“As the son of immigrants, I firmly believe that our time for reaching out is now,” Rubio says. “We must act fast.”
In a savvy move after the water bottle incident, the PAC on Wednesday began offering water bottles with Rubio’s name on them to anyone who donated at least $25. “Send the liberal detractors a message that not only does Marco Rubio inspire you … he hydrates you too,” the pitch read.
Rubio used his PAC to pay $20,000 to Mark Salter, a strategist who helped run John McCain’s 2008 presidential campaign, for help writing a memoir. An American Son came out last year and Rubio parlayed it into a highly publicized bus tour through key election states. Loads of gushing national TV exposure followed.
’16 presidential race
An early favorite for the GOP presidential nomination in 2016, his State of the Union response brought new recognition but also more scrutiny.
Rubio, who paid a company nearly $50,000 to do research into his background, has his team ready to push back. Nothing seems too small or far-flung.
A common example: A Pittsburgh Post-Gazette reporter in 2011 posted a blog item about a news conference and mentioned how Rubio showed up late and “did his best to steal the show” with stirring talk about his elderly mother. The reporter was startled when an hour later Burgos reached out to complain. Still, Burgos managed to get the blog updated.

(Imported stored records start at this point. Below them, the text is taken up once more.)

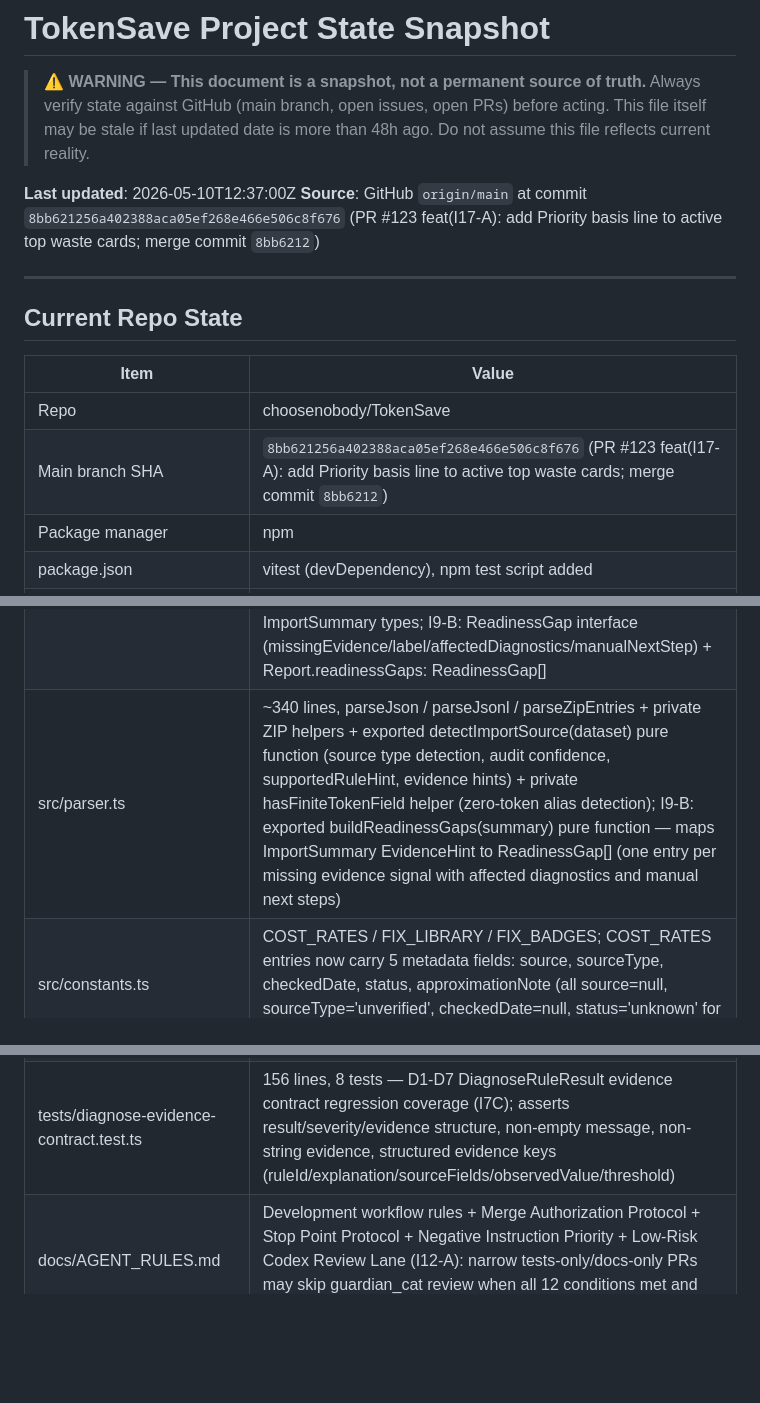
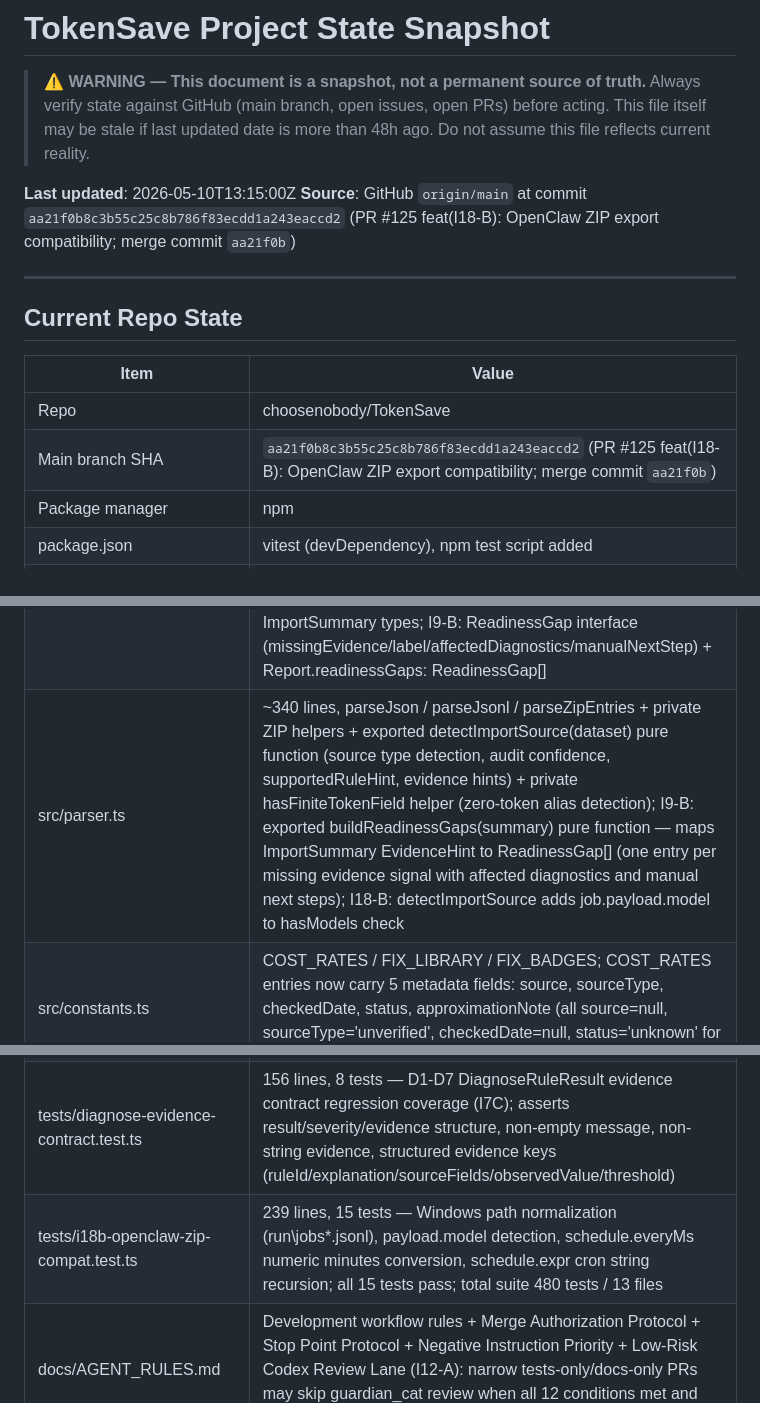
Before and after one commit to choosenobody/TokenSave, a Markdown page: docs/PROJECT_STATE.md, 3 parts joined by grey strips. Rendered like a GitHub page; blank space fills up the shorter version.

Commit message:
docs(PROJECT_STATE): refresh after PR #125 — I18-B CLOSED

```diff
--- a/docs/PROJECT_STATE.md
+++ b/docs/PROJECT_STATE.md
@@ -5,8 +5,8 @@
 > This file itself may be stale if last updated date is more than 48h ago.
 > Do not assume this file reflects current reality.
 
-**Last updated**: 2026-05-10T12:37:00Z
-**Source**: GitHub `origin/main` at commit `8bb621256a402388aca05ef268e466e506c8f676` (PR #123 feat(I17-A): add Priority basis line to active top waste cards; merge commit `8bb6212`)
+**Last updated**: 2026-05-10T13:15:00Z
+**Source**: GitHub `origin/main` at commit `aa21f0b8c3b55c25c8b786f83ecdd1a243eaccd2` (PR #125 feat(I18-B): OpenClaw ZIP export compatibility; merge commit `aa21f0b`)
 
 ---
 
@@ -15,7 +15,7 @@
 | Item | Value |
 |------|-------|
 | Repo | choosenobody/TokenSave |
-| Main branch SHA | `8bb621256a402388aca05ef268e466e506c8f676` (PR #123 feat(I17-A): add Priority basis line to active top waste cards; merge commit `8bb6212`) |
+| Main branch SHA | `aa21f0b8c3b55c25c8b786f83ecdd1a243eaccd2` (PR #125 feat(I18-B): OpenClaw ZIP export compatibility; merge commit `aa21f0b`) |
 | Package manager | npm |
 | package.json | vitest (devDependency), npm test script added |
 | Build tool | Vite 5 + TypeScript 5 |
@@ -27,6 +27,6 @@
 | I10-B1 changed files | `index.html`, `src/main.ts`; export guidance and error UX only; no backend/network/telemetry/runtime file-write intended |
 | src/types.ts | ~385 lines, domain types (JobStat, RunRecord, Report, CostRate, SummaryStats, FinalizedJob, WasteEvidence, DiagnoseRuleId, DiagnoseSeverity, DiagnoseEvidence, DiagnoseRuleResult, etc.) + PricingSource union type + hasConservativeEstimates; SummaryStats includes knownLocalCost and conservativeEstimateCost; FinalizedJob includes pricingSource and evidence; I9-A: DetectedSource, AuditConfidence, SupportedRuleHint, EvidenceHint, ImportSummary types; I9-B: ReadinessGap interface (missingEvidence/label/affectedDiagnostics/manualNextStep) + Report.readinessGaps: ReadinessGap[] |
-| src/parser.ts | ~340 lines, parseJson / parseJsonl / parseZipEntries + private ZIP helpers + exported detectImportSource(dataset) pure function (source type detection, audit confidence, supportedRuleHint, evidence hints) + private hasFiniteTokenField helper (zero-token alias detection); I9-B: exported buildReadinessGaps(summary) pure function — maps ImportSummary EvidenceHint to ReadinessGap[] (one entry per missing evidence signal with affected diagnostics and manual next steps) |
+| src/parser.ts | ~340 lines, parseJson / parseJsonl / parseZipEntries + private ZIP helpers + exported detectImportSource(dataset) pure function (source type detection, audit confidence, supportedRuleHint, evidence hints) + private hasFiniteTokenField helper (zero-token alias detection); I9-B: exported buildReadinessGaps(summary) pure function — maps ImportSummary EvidenceHint to ReadinessGap[] (one entry per missing evidence signal with affected diagnostics and manual next steps); I18-B: detectImportSource adds job.payload.model to hasModels check |
 | src/constants.ts | COST_RATES / FIX_LIBRARY / FIX_BADGES; COST_RATES entries now carry 5 metadata fields: source, sourceType, checkedDate, status, approximationNote (all source=null, sourceType='unverified', checkedDate=null, status='unknown' for I4-A placeholder) |
 | src/utils.ts | 72 lines, 10 pure formatting/string helpers |
 | src/fixes.ts | 143 lines, buildFixCards + buildEvidenceBackedProblem + formatEvidenceBlurb; I14-B: buildEvidenceBackedProblem() returns evidence-backed problem text for CRITICAL ('Runs every N min, below the N min threshold.') and ERROR_WASTE ('N% error rate, above the N% threshold.') — strict typeof==='number' guard rejects null/''/whitespace before Number.isFinite(); all other categories fall back to FIX_LIBRARY exactly |
@@ -41,6 +41,7 @@
 | tests/i15b-active-historical.test.ts | 38 tests, covers isEnabled() aliases (enabled=true/false/string/number/missing, active alias), synthetic=true → lifecycleStatus='historical' regardless of enabled, enabled=false → 'disabled', missing/null → conservative 'active', synthetic-with-runs edge case (lifecycleStatus='historical' but included in historicalJobs, excluded from activeJobs), disabled job outrank prevention in same-tier sort; total test suite 354 tests |
 | tests/i17a-top-waste-priority-basis.test.ts | 17 tests, covers Priority basis line for active top waste cards: schedule-available shows "~N tokens/day" basis; schedule-unavailable shows "~N tokens/run" basis; fallback shows "tokens × error rate" basis; historical/disabled cards suppress Priority basis line; null/undefined schedule handling; estimatedDailyWasteTokens=0 edge case |
 | tests/diagnose-evidence-contract.test.ts | 156 lines, 8 tests — D1-D7 DiagnoseRuleResult evidence contract regression coverage (I7C); asserts result/severity/evidence structure, non-empty message, non-string evidence, structured evidence keys (ruleId/explanation/sourceFields/observedValue/threshold) |
+| tests/i18b-openclaw-zip-compat.test.ts | 239 lines, 15 tests — Windows path normalization (run\jobs\*.jsonl), payload.model detection, schedule.everyMs numeric minutes conversion, schedule.expr cron string recursion; all 15 tests pass; total suite 480 tests / 13 files |
 | docs/AGENT_RULES.md | Development workflow rules + Merge Authorization Protocol + Stop Point Protocol + Negative Instruction Priority + Low-Risk Codex Review Lane (I12-A): narrow tests-only/docs-only PRs may skip guardian_cat review when all 12 conditions met and Codex review returns PASS |
 | docs/INCIDENTS.md | Incident log — PR #73 unauthorized merge recorded; both incidents CLOSED |
 | docs/PROJECT_STATE.md | This file |
```
Also changed, not shown: other parts of docs/PROJECT_STATE.md (+4 -2 lines).
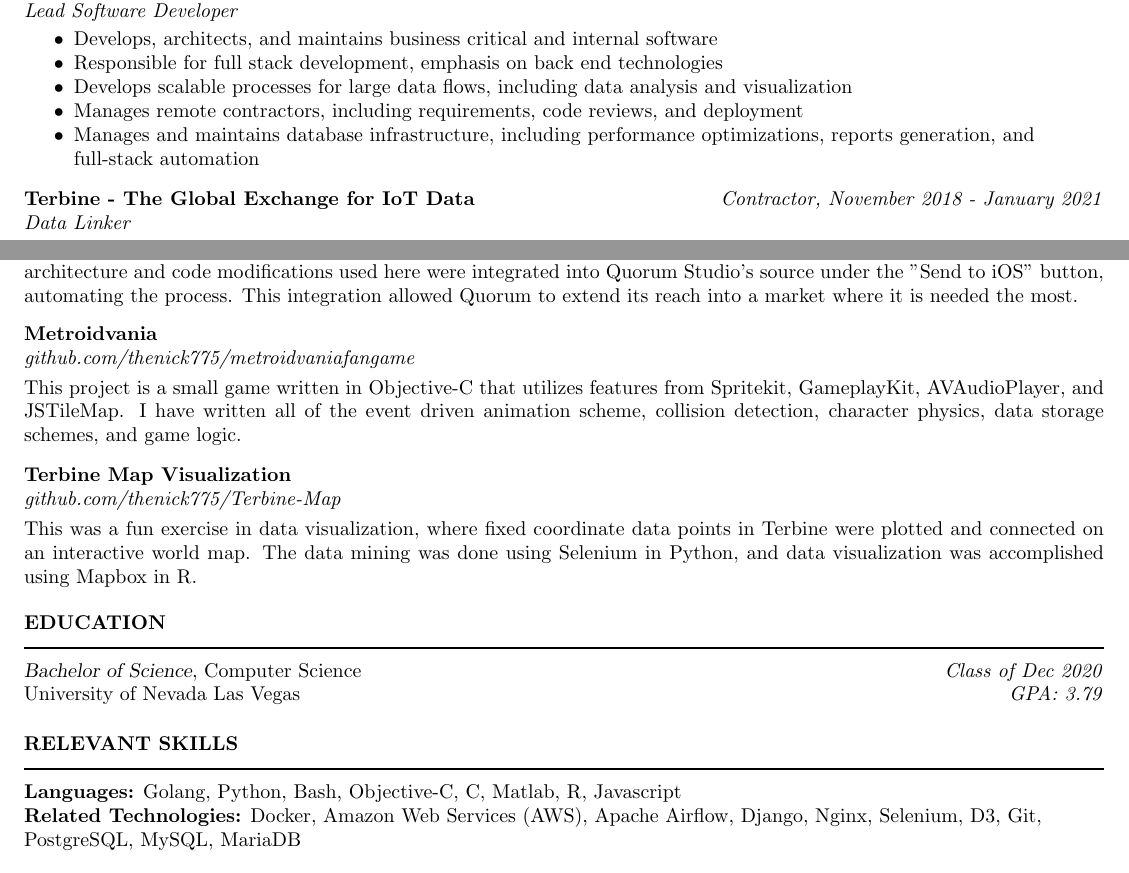
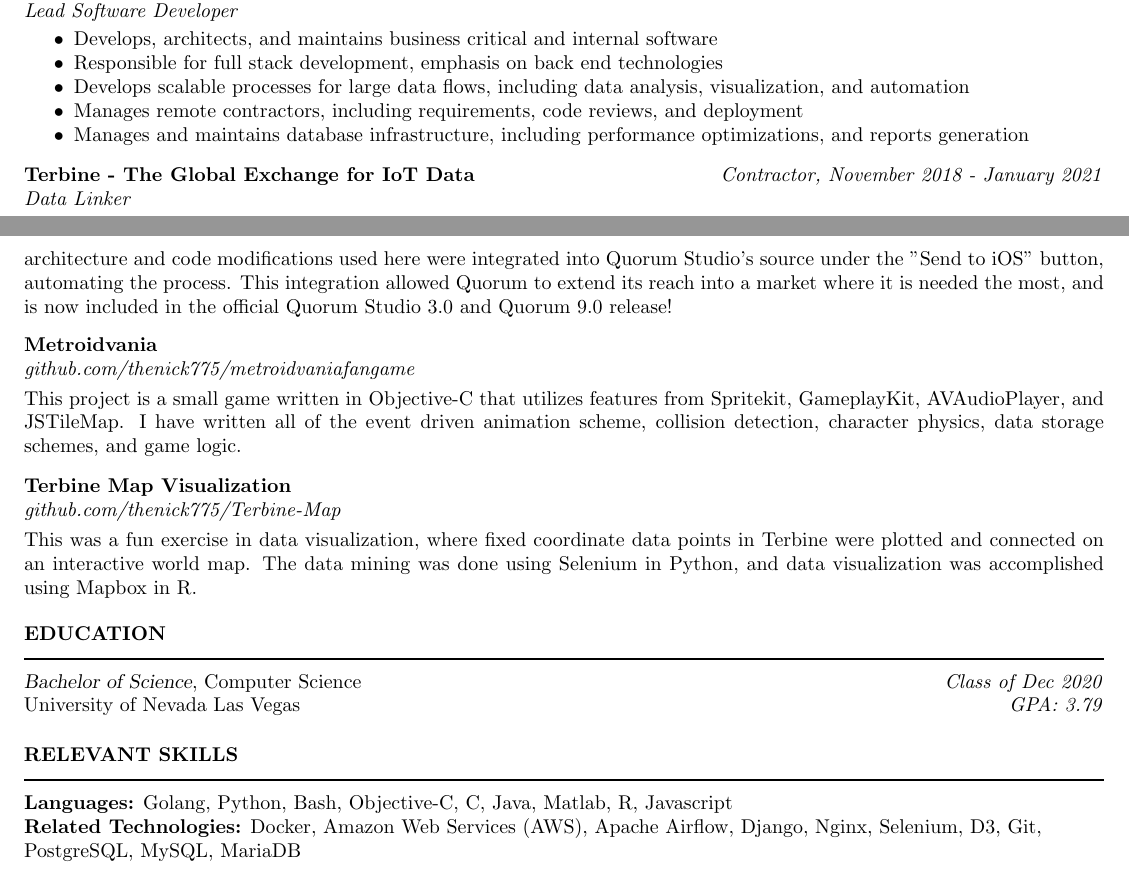
Before and after one commit to thenick775/resume_latex, a LaTeX CV (resume.tex): two parts of pages 1 and 2 of 2, joined at a grey line, cut so that both start at the same text. Compiled offline with pdfLaTeX.

Commit message:
periodic update

```diff
--- a/resume.tex
+++ b/resume.tex
@@ -31,10 +31,9 @@
 			\begin{itemize} \itemsep -2pt
 				\item Develops, architects, and maintains business critical and internal software
 				\item Responsible for full stack development, emphasis on back end technologies
-				\item Develops scalable processes for large data flows, including data analysis and visualization
+				\item Develops scalable processes for large data flows, including data analysis, visualization, and automation
 				\item Manages remote contractors, including requirements, code reviews, and deployment
-        \item Manages and maintains database infrastructure, including performance optimizations, reports generation, and \  \\
-        full-stack automation
+        \item Manages and maintains database infrastructure, including performance optimizations, and reports generation
 			\end{itemize} \vspace{-2mm}
 
 		{\bf Terbine - The Global Exchange for IoT Data} \hfill \emph{Contractor, November 2018 - January 2021} \\
@@ -90,7 +89,7 @@
     \noindent\rule[0.5ex]{\linewidth}{1pt}
 		{\bf Quorum iOS Transpilation} \\
 			\emph{github.com/thenick775/Quorum\_iOS\_Transpiliation} \hfill \vspace{2.5pt}\\
-			This project was the culmination of my senior design, where RoboVM was re-integrated into the Quorum development toolchain, allowing Quorum to run on iOS devices. This feature was taken from development to beta testing, where the architecture and code modifications used here were integrated into Quorum Studio's source under the "Send to iOS" button, automating the process. This integration allowed Quorum to extend its reach into a market where it is needed the most.
+			This project was the culmination of my senior design, where RoboVM was re-integrated into the Quorum development toolchain, allowing Quorum to run on iOS devices. This feature was taken from development to beta testing, where the architecture and code modifications used here were integrated into Quorum Studio's source under the "Send to iOS" button, automating the process. This integration allowed Quorum to extend its reach into a market where it is needed the most, and is now included in the official Quorum Studio 3.0 and Quorum 9.0 release!
 \vspace{-5pt}
 
 		{\bf Metroidvania} \\
@@ -111,7 +110,7 @@
 
 		\section{{RELEVANT SKILLS}}
     \noindent\rule[0.5ex]{\linewidth}{1pt}
-			{\bf Languages:} Golang, Python, Bash, Objective-C, C, Matlab, R, Javascript \\
+			{\bf Languages:} Golang, Python, Bash, Objective-C, C, Java, Matlab, R, Javascript \\
 			{\bf Related Technologies:} Docker, Amazon Web Services (AWS), Apache Airflow, Django, Nginx, Selenium, D3, Git,\ \\ PostgreSQL, MySQL, MariaDB
 
 	\end{resume}
```
Also changed, not shown: resume.pdf.
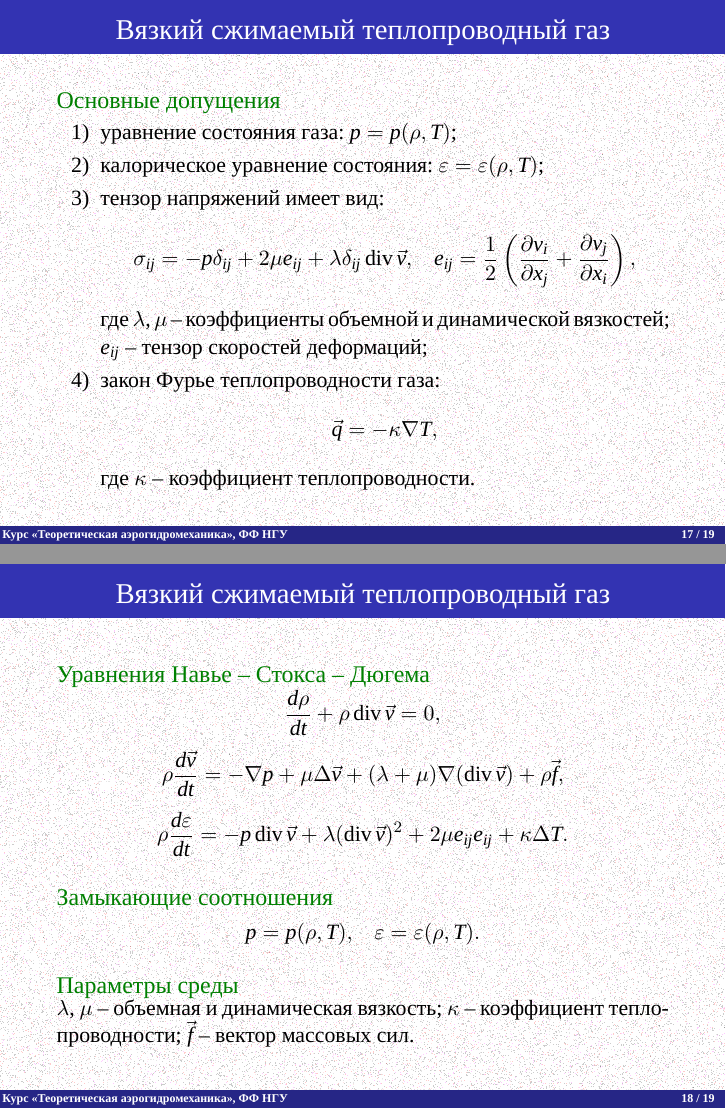
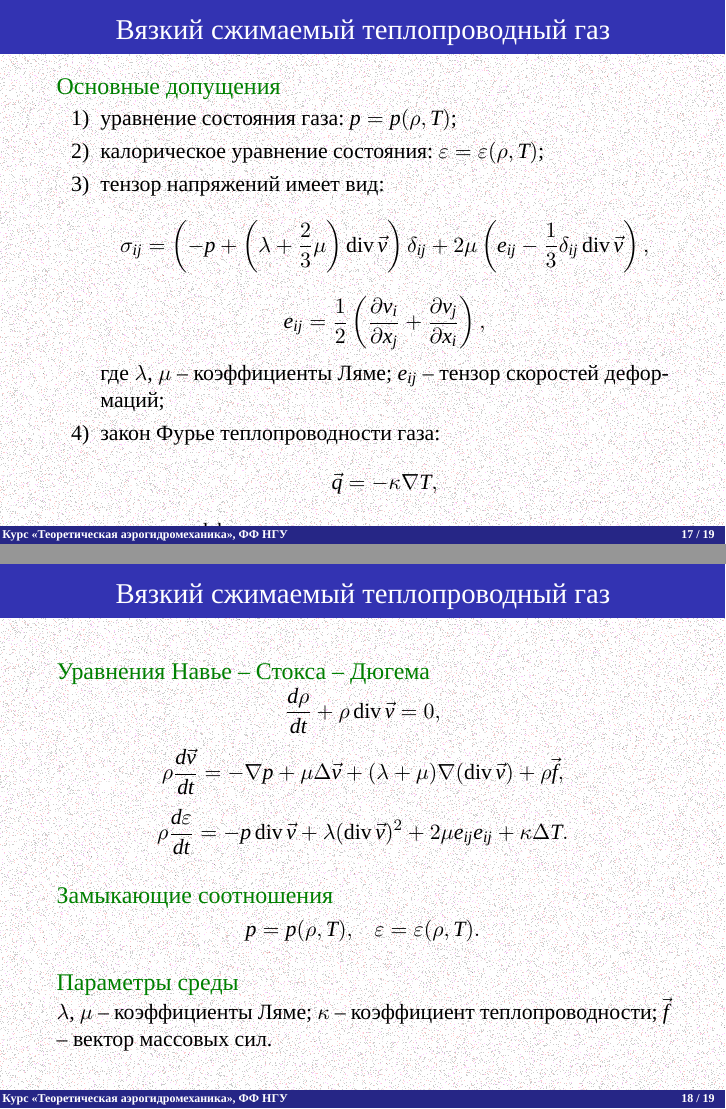
Before and after one commit to the-mozart/tagd, LaTeX slides (lecture_08/tex/lecture_08.tex): pages 21 and 22 of 23, joined at a grey line. Compiled offline with XeLaTeX; a missing font is replaced by an installed copy or a similar font.

Commit message:
Уточнена формула связи тензора напряжения и тензора скоростей деформаций для закона Навье-Стокса-Дюгема

```diff
--- a/lecture_08/tex/lecture_08.tex
+++ b/lecture_08/tex/lecture_08.tex
@@ -691,10 +691,17 @@
 
 				\item тензор напряжений имеет вид:
 				\[
-				\sigma_{ij} = -p \delta_{ij} + 2 \mu  e_{ij} + \lambda \delta_{ij} \operatorname{div} \vec{v},\quad
+				\sigma_{ij} = \left(
+								-p + \left(\lambda+\frac{2}{3} \mu
+							\right) \operatorname{div}\vec{v}\right) \delta_{ij} +
+								2  \mu \left(
+								e_{ij} -\frac{1}{3}\delta_{ij}\operatorname{div}	\vec{v}
+								\right),
+				\]
+				\[
 				e_{ij} = \frac{1}{2}\left( \pd{v_i}{x_j}+\pd{v_j}{x_i} \right),
 				\]
-				где $\lambda$, $\mu$  -- коэффициенты объемной и динамической вязкостей; $e_{ij}$ -- тензор скоростей деформаций;
+				где $\lambda$, $\mu$  -- коэффициенты Ляме; $e_{ij}$ -- тензор скоростей деформаций;
 
 				\item закон Фурье теплопроводности газа:
 				\[
@@ -748,7 +755,7 @@
 
 	\begin{exampleblock}{Параметры среды}
 		\parbox{\textwidth}{
-			$\lambda$, $\mu$ -- объемная и динамическая вязкость;  $\kappa$ -- коэффициент теплопроводности; $\vec{f}$ -- вектор массовых сил.
+			$\lambda$, $\mu$ -- коэффициенты Ляме;  $\kappa$ -- коэффициент теплопроводности; $\vec{f}$ -- вектор массовых сил.
 
 		}
 	\end{exampleblock}
```
Also changed, not shown: lecture_08/tex/lecture_08.pdf.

“It certainly is a long time to try to stay safe until 2016, if he’s running,” said Republican strategist Alex Castellanos. “You have to have real substance to last that long. Image alone won’t do it.” He said Rubio’s speech was a good first step, and the lawmaker followed the next day by introducing a bill that would give tax credits so poor kids can attend private school.
“Rubio may be fortunate that he got this early attention so that stories like inflating his résumé about his Cuban roots and the credit card have been raised enough at the national level that they won’t be treated as news,” said Norm Ornstein, resident scholar at the conservative American Enterprise Institute, and a longtime watcher of Congress. “But if I were a political figure and had a cover on Time that said ‘the savior,’ I would have at best mixed emotions. The more you get built up, the more the temptation [of the media] to show the chinks in your armor and bring you down.”
Rubio knows that. Shortly after the cover came out, he went to Twitter. “There is only one savior,” he wrote, “and it’s not me. #Jesus.”
Times staff writer Constance Humburg contributed to this report. Contact Alex Leary at firstname.lastname@example.org, and Adam C. Smith at email@example.com.